**WORK TO BE COMPLETED**
What lines in the records below contain the string "from"? Copy every one.

--- TASK INPUT Enclosed Below ---

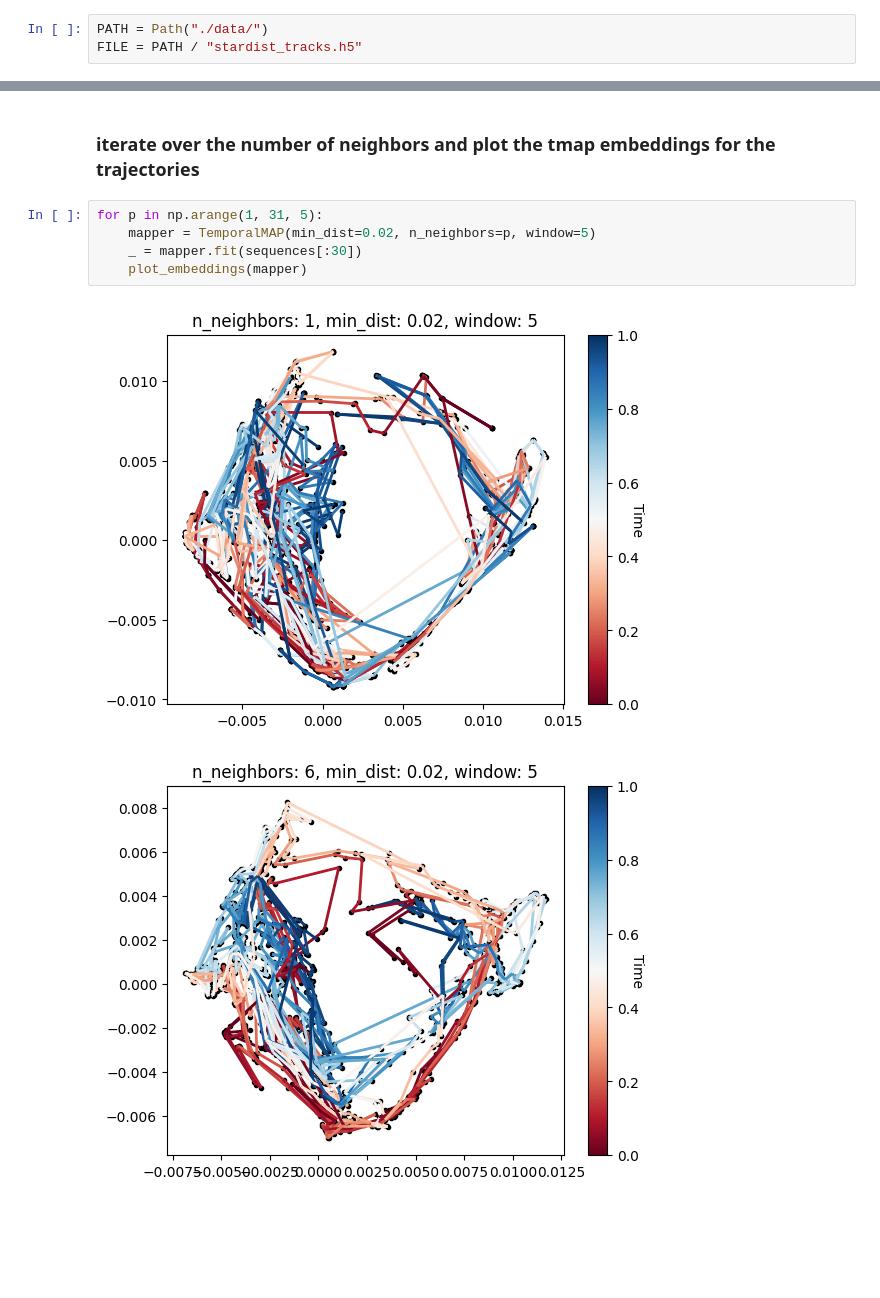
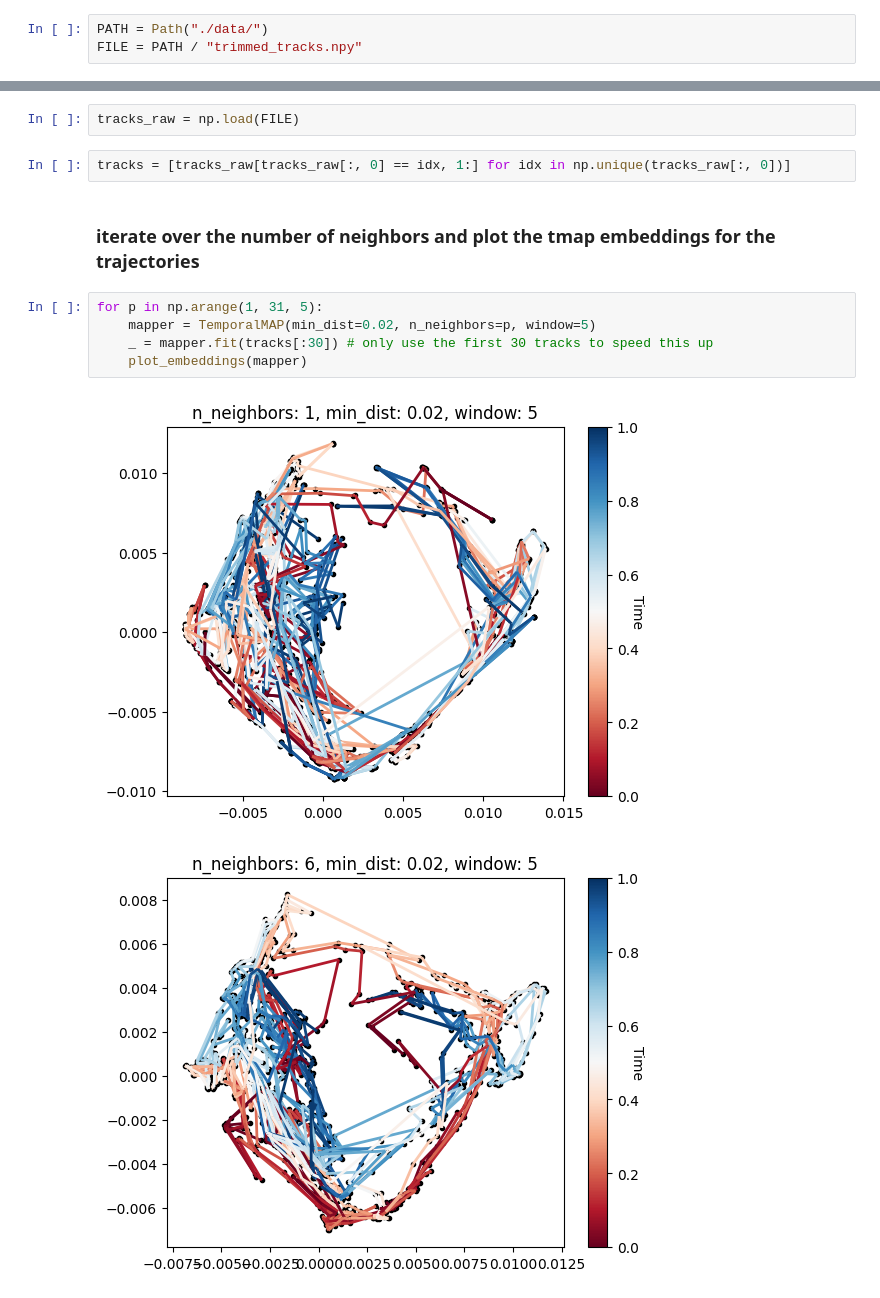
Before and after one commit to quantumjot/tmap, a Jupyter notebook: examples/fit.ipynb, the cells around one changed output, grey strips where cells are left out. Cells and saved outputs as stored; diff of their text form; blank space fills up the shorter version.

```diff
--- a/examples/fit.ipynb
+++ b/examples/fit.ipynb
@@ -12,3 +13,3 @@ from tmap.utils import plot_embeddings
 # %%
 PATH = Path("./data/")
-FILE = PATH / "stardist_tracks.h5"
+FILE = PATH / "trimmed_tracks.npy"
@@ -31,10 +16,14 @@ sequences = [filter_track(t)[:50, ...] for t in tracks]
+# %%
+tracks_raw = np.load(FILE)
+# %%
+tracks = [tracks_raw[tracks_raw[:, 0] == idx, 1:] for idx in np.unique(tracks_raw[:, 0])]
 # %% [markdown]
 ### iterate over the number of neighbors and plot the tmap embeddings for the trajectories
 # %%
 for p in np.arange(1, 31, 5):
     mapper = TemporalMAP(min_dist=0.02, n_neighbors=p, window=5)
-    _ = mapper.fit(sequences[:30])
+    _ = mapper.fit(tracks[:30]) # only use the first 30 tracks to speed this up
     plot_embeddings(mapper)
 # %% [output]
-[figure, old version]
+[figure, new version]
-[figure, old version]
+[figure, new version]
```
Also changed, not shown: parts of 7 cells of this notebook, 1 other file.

--- End of Enclosed TASK INPUT ---
--- TASK INPUT Enclosed Below ---

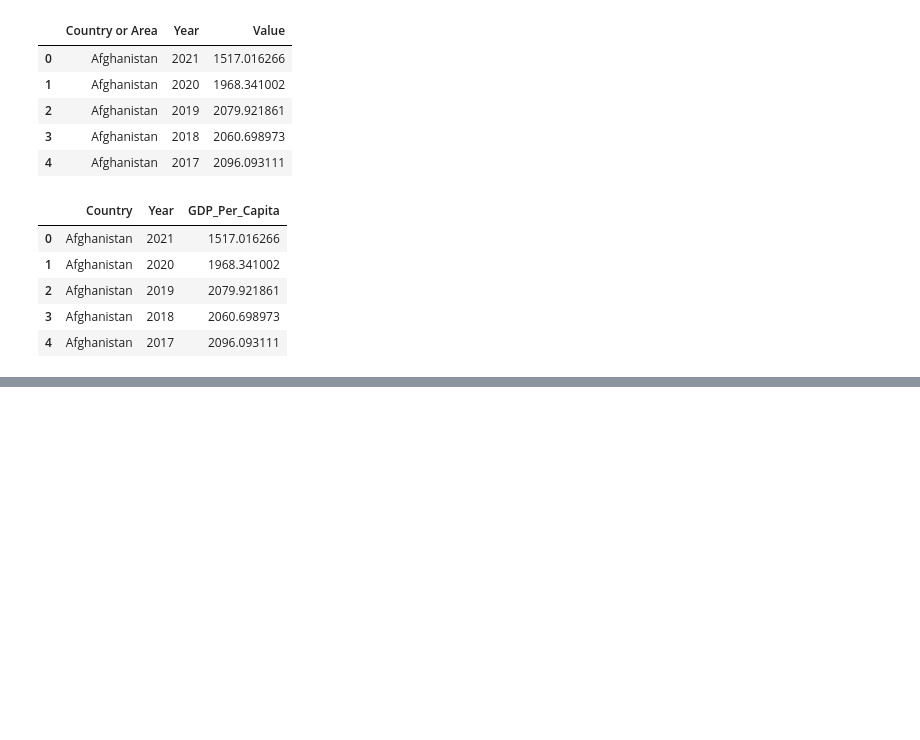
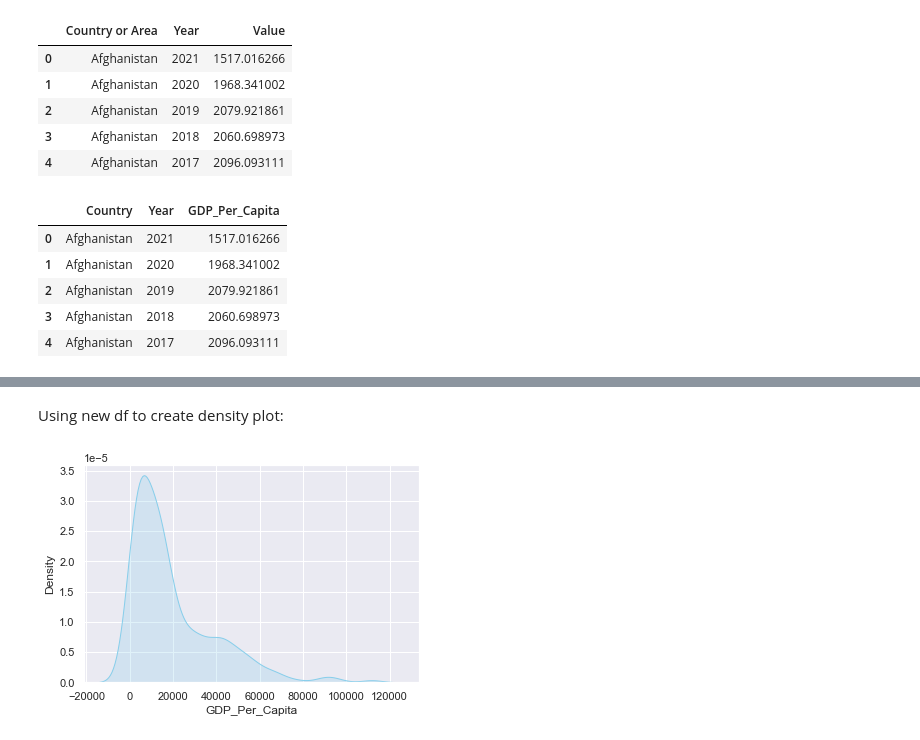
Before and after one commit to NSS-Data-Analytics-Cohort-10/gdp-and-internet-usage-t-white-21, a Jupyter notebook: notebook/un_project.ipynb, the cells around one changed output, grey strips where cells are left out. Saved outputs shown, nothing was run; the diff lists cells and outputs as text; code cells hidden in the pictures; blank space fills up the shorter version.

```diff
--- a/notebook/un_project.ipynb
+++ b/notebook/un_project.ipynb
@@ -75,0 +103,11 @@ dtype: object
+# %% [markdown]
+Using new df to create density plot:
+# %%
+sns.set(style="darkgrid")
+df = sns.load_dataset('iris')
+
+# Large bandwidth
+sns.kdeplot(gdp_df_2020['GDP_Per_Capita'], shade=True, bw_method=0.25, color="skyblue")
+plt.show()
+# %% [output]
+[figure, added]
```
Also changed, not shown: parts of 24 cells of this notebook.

--- End of Enclosed TASK INPUT ---
--- TASK INPUT Enclosed Below ---

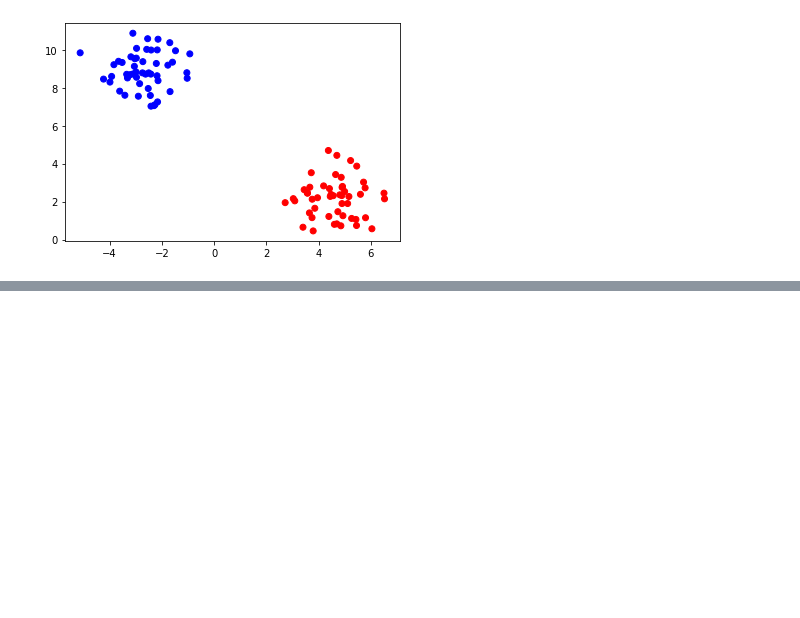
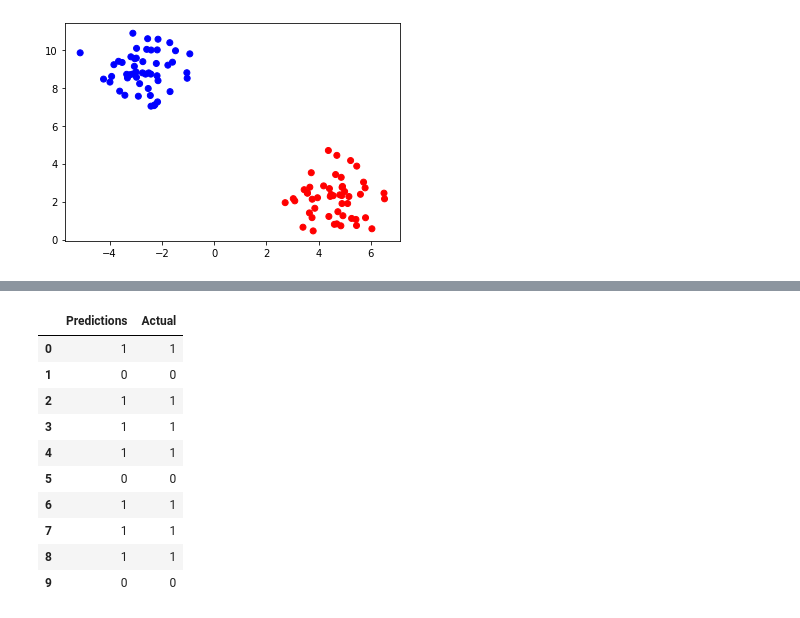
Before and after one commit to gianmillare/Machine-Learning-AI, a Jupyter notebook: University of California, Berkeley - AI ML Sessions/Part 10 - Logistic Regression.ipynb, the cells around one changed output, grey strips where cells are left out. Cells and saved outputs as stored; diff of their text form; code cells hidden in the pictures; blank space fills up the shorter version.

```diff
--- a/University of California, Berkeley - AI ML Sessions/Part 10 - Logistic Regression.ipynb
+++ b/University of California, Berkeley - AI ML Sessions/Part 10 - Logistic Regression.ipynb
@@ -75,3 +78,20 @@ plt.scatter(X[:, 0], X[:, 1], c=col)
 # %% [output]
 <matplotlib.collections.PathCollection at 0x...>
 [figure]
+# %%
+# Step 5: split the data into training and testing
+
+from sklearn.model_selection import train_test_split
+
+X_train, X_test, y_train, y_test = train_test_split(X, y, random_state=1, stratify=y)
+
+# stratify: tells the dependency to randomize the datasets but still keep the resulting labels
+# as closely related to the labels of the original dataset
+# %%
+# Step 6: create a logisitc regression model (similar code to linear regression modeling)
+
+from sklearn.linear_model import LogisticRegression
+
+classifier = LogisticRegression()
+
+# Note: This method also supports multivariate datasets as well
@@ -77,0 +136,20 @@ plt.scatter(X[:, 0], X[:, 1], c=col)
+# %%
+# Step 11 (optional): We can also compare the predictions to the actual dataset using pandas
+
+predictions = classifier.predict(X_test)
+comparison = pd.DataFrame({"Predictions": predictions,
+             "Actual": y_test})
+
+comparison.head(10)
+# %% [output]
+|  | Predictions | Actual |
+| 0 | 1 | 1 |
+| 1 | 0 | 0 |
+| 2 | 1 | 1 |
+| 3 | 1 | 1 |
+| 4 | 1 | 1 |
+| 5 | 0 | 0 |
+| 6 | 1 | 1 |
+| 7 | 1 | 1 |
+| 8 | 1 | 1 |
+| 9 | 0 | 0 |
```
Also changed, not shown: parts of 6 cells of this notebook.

--- End of Enclosed TASK INPUT ---

**EXERCISE SOLUTION**
@@ -12,3 +13,3 @@ from tmap.utils import plot_embeddings
+from sklearn.model_selection import train_test_split
+from sklearn.linear_model import LogisticRegression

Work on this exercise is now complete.